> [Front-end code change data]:
*** Begin section ***
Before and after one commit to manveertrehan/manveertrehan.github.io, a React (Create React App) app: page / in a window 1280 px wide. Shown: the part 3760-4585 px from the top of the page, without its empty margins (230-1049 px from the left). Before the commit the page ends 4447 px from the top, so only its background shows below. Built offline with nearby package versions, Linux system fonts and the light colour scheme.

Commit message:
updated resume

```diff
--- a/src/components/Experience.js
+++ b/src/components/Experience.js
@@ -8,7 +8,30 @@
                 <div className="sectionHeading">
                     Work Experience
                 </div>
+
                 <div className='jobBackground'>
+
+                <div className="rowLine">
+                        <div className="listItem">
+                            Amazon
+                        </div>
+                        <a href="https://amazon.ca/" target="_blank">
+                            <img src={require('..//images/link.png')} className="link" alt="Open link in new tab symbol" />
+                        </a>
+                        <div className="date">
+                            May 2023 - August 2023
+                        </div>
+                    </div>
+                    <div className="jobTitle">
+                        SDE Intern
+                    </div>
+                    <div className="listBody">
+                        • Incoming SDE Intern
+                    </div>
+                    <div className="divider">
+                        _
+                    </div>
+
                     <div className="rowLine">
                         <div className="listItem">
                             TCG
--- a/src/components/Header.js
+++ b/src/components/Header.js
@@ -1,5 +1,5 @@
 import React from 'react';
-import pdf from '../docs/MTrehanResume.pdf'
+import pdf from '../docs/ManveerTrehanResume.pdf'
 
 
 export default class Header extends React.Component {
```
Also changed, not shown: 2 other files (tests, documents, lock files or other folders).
*** End section ***
Locate the word "rowLine" in the data above. Copy every line carrying it.

+                <div className="rowLine">
                     <div className="rowLine">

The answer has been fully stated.